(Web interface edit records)
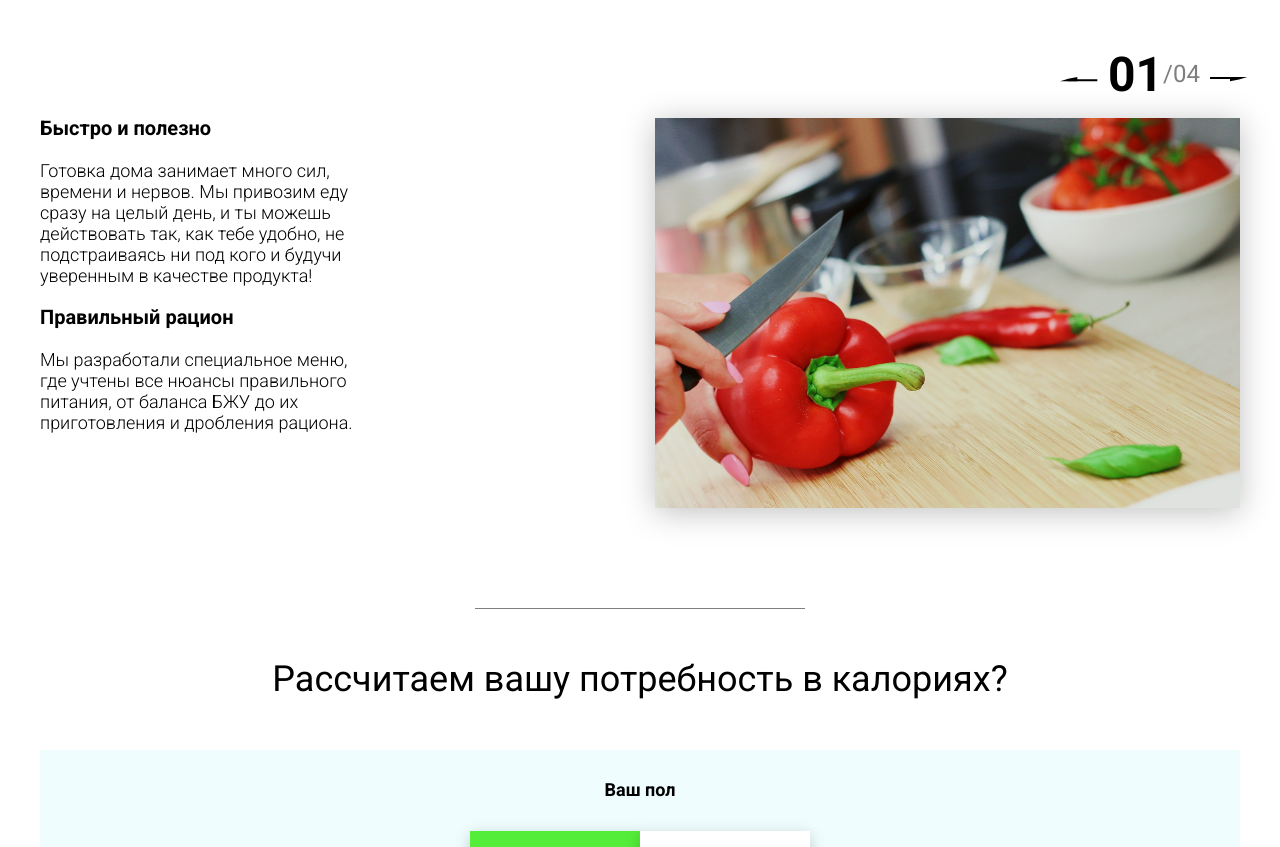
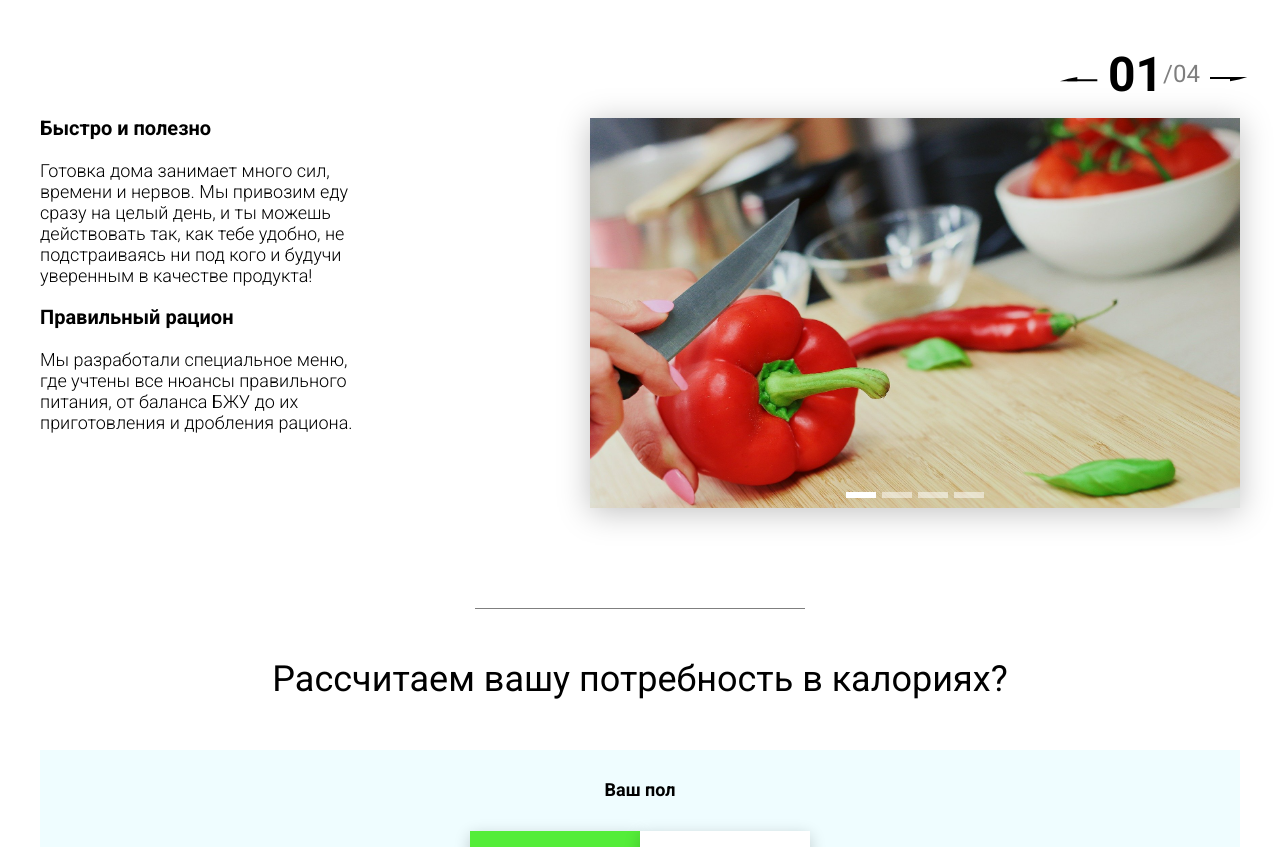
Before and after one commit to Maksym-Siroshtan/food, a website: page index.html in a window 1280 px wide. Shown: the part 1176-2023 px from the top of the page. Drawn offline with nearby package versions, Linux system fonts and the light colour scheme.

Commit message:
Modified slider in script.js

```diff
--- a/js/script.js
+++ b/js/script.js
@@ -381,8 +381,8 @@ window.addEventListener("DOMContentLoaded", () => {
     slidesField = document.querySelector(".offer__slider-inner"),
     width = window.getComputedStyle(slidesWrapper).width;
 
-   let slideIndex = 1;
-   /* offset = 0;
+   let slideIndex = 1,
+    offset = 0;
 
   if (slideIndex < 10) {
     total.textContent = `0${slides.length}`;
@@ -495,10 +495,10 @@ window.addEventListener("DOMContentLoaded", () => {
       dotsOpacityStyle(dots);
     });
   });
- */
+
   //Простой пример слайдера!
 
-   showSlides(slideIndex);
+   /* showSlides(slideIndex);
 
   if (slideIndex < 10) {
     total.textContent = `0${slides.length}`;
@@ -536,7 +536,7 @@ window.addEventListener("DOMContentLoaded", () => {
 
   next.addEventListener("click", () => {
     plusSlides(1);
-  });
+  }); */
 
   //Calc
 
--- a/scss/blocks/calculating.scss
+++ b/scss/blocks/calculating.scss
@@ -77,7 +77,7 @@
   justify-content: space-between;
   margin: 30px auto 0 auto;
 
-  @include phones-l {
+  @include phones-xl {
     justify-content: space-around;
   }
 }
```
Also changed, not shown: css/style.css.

==

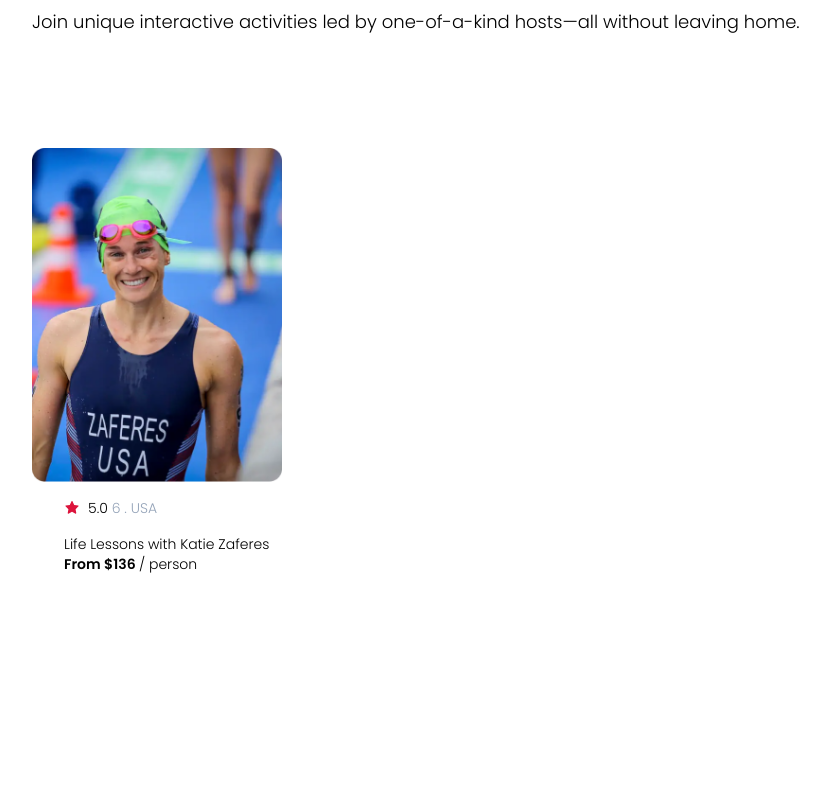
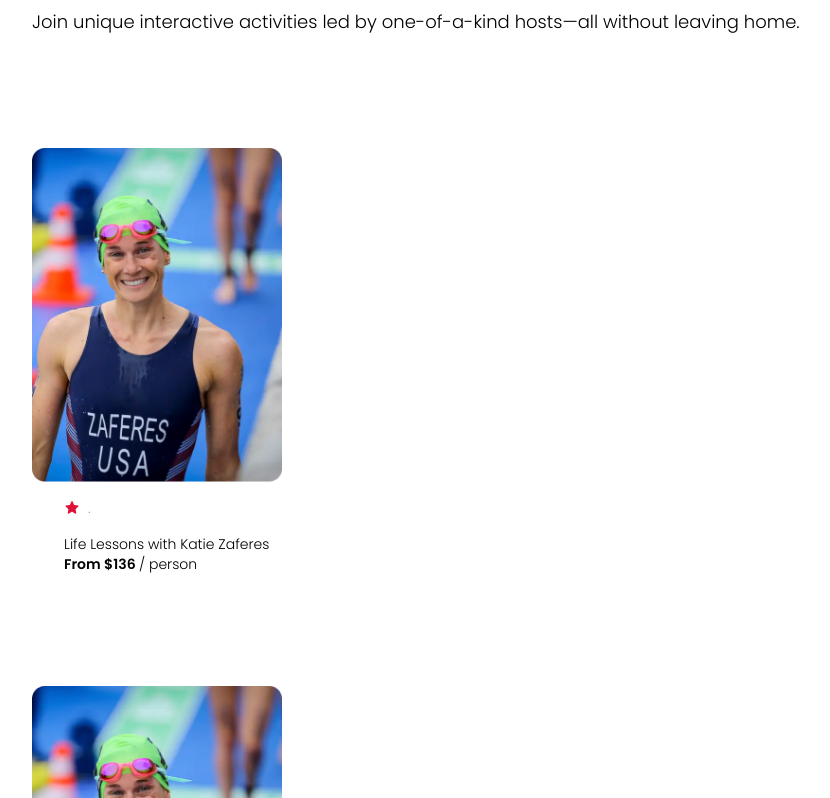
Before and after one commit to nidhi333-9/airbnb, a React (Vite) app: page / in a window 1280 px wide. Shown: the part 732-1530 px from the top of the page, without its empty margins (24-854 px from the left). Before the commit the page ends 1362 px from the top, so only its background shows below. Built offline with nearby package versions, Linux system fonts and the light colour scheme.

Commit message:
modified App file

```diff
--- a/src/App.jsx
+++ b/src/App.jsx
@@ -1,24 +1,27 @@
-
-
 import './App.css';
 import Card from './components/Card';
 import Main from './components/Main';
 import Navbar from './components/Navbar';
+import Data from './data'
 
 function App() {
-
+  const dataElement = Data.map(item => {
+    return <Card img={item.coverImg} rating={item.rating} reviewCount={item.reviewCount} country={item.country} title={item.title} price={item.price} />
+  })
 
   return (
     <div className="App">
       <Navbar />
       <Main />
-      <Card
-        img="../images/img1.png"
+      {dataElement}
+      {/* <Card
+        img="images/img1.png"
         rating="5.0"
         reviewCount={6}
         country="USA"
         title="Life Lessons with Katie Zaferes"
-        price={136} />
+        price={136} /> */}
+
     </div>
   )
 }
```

**Activity:**
Using the data above, return every line that contains the string "addEventListener".

**Result of the exercise:**
@@ -381,8 +381,8 @@ window.addEventListener("DOMContentLoaded", () => {
@@ -495,10 +495,10 @@ window.addEventListener("DOMContentLoaded", () => {
@@ -536,7 +536,7 @@ window.addEventListener("DOMContentLoaded", () => {
   next.addEventListener("click", () => {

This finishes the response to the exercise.